Peter experienced his own change, though not as dramatic. He went from being concerned that he should be not associating with Gentiles to baptizing the Centurion and his entire household and welcoming them into the family of believers!

I also wrote about this story in relation to the theme of the unity of believers: Reflection on the Unity for which Jesus Prayed: Peter & Cornelius. The great shift from the following law to faith, was a change to beat all changes.

It took a nothing short of a divine appointment of Peter, the Apostle on which Jesus said he would establish the Church, orchestrated by God with all the bells and whistles to provide clear direction. We might think that this encounter settled the score for Peter, once for all, right?

Not so.

Continue reading “Tension Leads to Accord: Peter, James & Paul”

Reflection on the Unity for which Jesus Prayed: Peter & Cornelius

Sometimes we need to hesitate, suspend judgment and be open to the prompting and move of the Holy Spirit who comes along side us to achieve the unity for which Jesus prayed.


The message I listened to today in the online Chapel Street Church service was about the prayer Jesus said for us in John 17:20-23:

“I pray also for those who will believe in me through their message, that all of them may be one, Father, just as you are in me and I am in you. May they also be in us so that the world may believe that you have sent me. I have given them the glory that you gave me, that they may be one as we are one—I in them and you in me—so that they may be brought to complete unity. Then the world will know that you sent me and have loved them even as you have loved me.”

It got me thinking about what I see in my social media platforms: the polarization, division and disunity among the people with whom I am connected. Our nation is as divided as it ever has been in every possibly way.

When we look at the church, do we see a contrast to what we see in the world? Or do we see the same kind of division and disunity in the church?

I know my initial reaction to those questions, but let’s not jump to conclusions yet. God’s word doesn’t go out and come back void. If Jesus prayed this, can’t God accomplish it?

When I look out on the Church and think about Church history, I see a lot of division and disunity.

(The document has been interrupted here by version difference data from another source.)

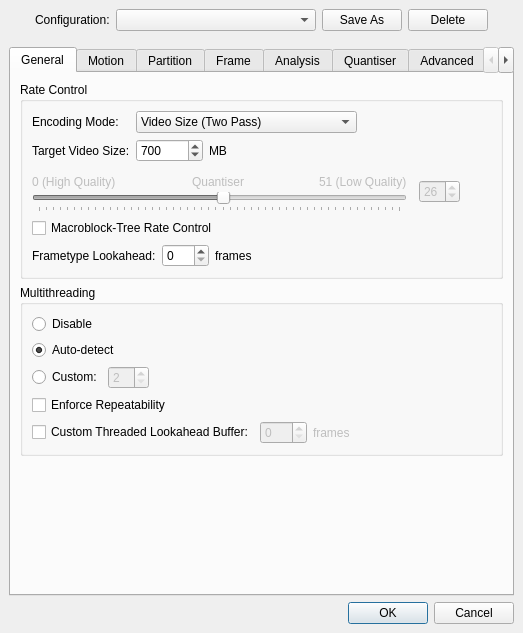
This is branches/avidemux_2.5_branch_gruntster/plugins/ADM_videoEncoder/ADM_vidEnc_x264/qt4/x264ConfigDialog.ui in BackupTheBerlios/avidemux-svn as Qt 5 draws it before an edit. The edited form follows.
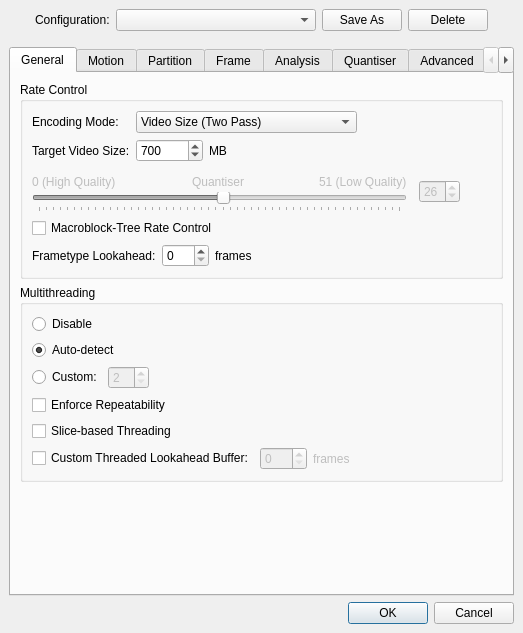
This is the edited form.

Commit message: [x264] add support for slice-based threading

The edit to the form file:
```diff
--- a/branches/avidemux_2.5_branch_gruntster/plugins/ADM_videoEncoder/ADM_vidEnc_x264/qt4/x264ConfigDialog.ui
+++ b/branches/avidemux_2.5_branch_gruntster/plugins/ADM_videoEncoder/ADM_vidEnc_x264/qt4/x264ConfigDialog.ui
@@ -7,7 +7,7 @@
     <x>0</x>
     <y>0</y>
     <width>523</width>
-    <height>590</height>
+    <height>580</height>
    </rect>
   </property>
   <property name="windowTitle" >
@@ -565,6 +565,13 @@
             </property>
            </widget>
           </item>
+          <item>
+           <widget class="QCheckBox" name="sliceThreadingCheckBox" >
+            <property name="text" >
+             <string>Slice-based Threading</string>
+            </property>
+           </widget>
+          </item>
           <item>
            <layout class="QHBoxLayout" >
             <property name="margin" >
```
Left out of the diff: 1 changed line with no effect on the pictures. The commit also changes 4 other files.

Our history books focus on the disagreements, rather than the agreements. In fact, we see disagreement right from the beginning: Paul disagreed with the Gnostics: the Corinthians were fighting over following Paul or Apollos; and even Peter and Paul disagreed over whether to continue to follow Jewish laws on foods and religious rituals.

Disunity seemed to spring up immediately. Or did it?

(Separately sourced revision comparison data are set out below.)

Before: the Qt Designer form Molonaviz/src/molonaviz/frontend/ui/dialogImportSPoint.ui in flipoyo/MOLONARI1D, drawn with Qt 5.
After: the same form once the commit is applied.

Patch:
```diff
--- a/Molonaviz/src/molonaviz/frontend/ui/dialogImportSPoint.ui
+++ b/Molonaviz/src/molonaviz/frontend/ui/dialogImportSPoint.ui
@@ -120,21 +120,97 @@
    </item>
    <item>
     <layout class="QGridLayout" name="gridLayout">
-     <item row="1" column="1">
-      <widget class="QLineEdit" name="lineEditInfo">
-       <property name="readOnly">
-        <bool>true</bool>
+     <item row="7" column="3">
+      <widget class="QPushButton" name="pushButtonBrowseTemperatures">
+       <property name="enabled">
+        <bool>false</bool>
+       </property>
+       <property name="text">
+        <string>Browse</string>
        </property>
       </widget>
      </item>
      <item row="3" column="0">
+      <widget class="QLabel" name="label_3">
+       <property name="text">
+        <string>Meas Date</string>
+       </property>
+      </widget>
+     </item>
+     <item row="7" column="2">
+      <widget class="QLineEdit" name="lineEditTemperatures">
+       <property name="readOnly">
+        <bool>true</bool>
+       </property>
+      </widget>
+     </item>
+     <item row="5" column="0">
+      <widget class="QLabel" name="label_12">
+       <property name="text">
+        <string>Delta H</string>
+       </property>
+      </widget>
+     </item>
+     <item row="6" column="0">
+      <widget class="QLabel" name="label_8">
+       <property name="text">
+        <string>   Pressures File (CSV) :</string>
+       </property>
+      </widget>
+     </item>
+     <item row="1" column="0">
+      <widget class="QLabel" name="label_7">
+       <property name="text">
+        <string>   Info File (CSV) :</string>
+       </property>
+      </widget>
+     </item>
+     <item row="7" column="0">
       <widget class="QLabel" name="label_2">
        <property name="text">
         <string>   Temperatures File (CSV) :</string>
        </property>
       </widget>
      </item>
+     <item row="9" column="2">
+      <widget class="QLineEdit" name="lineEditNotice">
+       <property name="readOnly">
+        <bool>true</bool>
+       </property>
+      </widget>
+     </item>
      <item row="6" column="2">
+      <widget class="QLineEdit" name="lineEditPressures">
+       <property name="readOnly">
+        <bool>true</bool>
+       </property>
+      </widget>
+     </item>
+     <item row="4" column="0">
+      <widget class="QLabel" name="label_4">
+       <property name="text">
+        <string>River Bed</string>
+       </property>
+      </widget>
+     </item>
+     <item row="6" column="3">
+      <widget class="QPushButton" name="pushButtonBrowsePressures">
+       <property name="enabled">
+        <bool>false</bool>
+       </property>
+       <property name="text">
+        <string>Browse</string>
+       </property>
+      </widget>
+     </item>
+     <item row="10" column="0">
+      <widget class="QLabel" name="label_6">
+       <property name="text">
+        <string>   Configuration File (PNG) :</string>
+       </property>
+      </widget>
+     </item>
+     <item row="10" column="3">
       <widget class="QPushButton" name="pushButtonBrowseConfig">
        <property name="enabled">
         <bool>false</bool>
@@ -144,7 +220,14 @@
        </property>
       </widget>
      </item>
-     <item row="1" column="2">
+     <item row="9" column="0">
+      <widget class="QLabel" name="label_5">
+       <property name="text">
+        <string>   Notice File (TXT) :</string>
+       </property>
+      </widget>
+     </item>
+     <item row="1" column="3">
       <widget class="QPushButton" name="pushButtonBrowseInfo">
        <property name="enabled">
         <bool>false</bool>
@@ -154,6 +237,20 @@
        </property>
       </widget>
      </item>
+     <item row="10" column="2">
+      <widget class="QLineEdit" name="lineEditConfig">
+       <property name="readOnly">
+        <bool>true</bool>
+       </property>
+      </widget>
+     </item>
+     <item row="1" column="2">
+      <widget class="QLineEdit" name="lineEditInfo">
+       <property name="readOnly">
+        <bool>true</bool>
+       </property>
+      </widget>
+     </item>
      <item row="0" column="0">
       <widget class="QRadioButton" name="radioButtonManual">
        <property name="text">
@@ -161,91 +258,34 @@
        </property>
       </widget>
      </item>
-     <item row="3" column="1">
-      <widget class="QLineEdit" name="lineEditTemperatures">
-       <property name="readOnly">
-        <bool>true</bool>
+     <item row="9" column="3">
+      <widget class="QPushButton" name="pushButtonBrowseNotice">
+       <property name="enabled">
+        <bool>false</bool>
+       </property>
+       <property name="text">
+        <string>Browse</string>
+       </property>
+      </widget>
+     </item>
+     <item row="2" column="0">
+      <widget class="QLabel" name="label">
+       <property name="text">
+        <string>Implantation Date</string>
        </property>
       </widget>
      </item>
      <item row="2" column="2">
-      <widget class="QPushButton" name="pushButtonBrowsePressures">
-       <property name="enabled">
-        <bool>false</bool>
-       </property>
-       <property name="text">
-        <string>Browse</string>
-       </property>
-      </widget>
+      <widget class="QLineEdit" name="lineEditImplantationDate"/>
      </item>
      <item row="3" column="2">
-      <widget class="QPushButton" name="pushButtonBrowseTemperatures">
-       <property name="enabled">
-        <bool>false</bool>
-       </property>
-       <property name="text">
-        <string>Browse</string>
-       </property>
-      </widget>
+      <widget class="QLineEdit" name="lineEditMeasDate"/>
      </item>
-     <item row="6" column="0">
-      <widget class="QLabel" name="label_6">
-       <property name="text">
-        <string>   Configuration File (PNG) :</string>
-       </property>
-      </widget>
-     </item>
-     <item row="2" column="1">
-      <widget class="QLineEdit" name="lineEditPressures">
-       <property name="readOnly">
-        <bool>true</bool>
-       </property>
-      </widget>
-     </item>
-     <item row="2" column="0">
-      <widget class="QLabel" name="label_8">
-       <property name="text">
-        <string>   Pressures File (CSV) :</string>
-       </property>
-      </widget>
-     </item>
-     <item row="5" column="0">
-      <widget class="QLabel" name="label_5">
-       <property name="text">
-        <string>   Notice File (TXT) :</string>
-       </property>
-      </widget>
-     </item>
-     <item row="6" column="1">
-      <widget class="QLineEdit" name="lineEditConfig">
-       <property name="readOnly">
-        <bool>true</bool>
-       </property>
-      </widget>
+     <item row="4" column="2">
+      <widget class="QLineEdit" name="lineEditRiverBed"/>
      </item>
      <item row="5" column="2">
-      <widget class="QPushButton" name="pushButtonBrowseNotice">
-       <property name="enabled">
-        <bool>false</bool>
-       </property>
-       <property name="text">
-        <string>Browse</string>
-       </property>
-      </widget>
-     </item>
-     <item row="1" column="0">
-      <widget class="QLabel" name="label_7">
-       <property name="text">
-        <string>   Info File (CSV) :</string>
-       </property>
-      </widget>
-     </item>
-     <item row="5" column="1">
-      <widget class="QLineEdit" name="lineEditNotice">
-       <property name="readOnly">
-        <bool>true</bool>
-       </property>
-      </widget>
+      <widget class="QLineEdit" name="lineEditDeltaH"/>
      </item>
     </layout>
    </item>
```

Paul would say the Gnostics were not true believers. They denied the deity of Jesus and the reality of the resurrection, among other things. Paul urged the Corinthians not to identify as followers either of himself or Apollos, but to identify as followers of Jesus only. The Holy Spirit settled the disagreement over the eating of foods and Jewish rituals when He gave Peter a vision that was repeated three times followed by a “divine appointment” with Cornelius, a Gentile.

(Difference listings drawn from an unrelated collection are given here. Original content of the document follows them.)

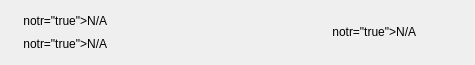
Qt form src/qt/bcz/forms/mnrow.ui (SpecialCoins/bitcoincz) before a commit.
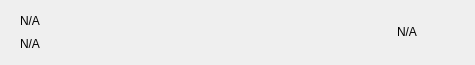
The same form after that commit. Icons and pictures are not drawn.

Diff of the .ui file:
```diff
--- a/src/qt/bcz/forms/mnrow.ui
+++ b/src/qt/bcz/forms/mnrow.ui
@@ -80,14 +80,14 @@
          <item>
           <widget class="QLabel" name="labelName">
            <property name="text">
-            <string> notr="true">N/A</string>
+            <string notr="true">N/A</string>
            </property>
           </widget>
          </item>
          <item>
           <widget class="QLabel" name="labelAddress">
            <property name="text">
-            <string> notr="true">N/A</string>
+            <string notr="true">N/A</string>
            </property>
           </widget>
          </item>
@@ -110,7 +110,7 @@
       <item>
        <widget class="QLabel" name="labelDate">
         <property name="text">
-         <string> notr="true">N/A</string>
+         <string notr="true">N/A</string>
         </property>
        </widget>
       </item>
```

In the rest of this blog post I will explore Peter’s story, and what it might mean for us, and maybe I will come back to the other examples in future posts. Continue reading “Reflection on the Unity for which Jesus Prayed: Peter & Cornelius”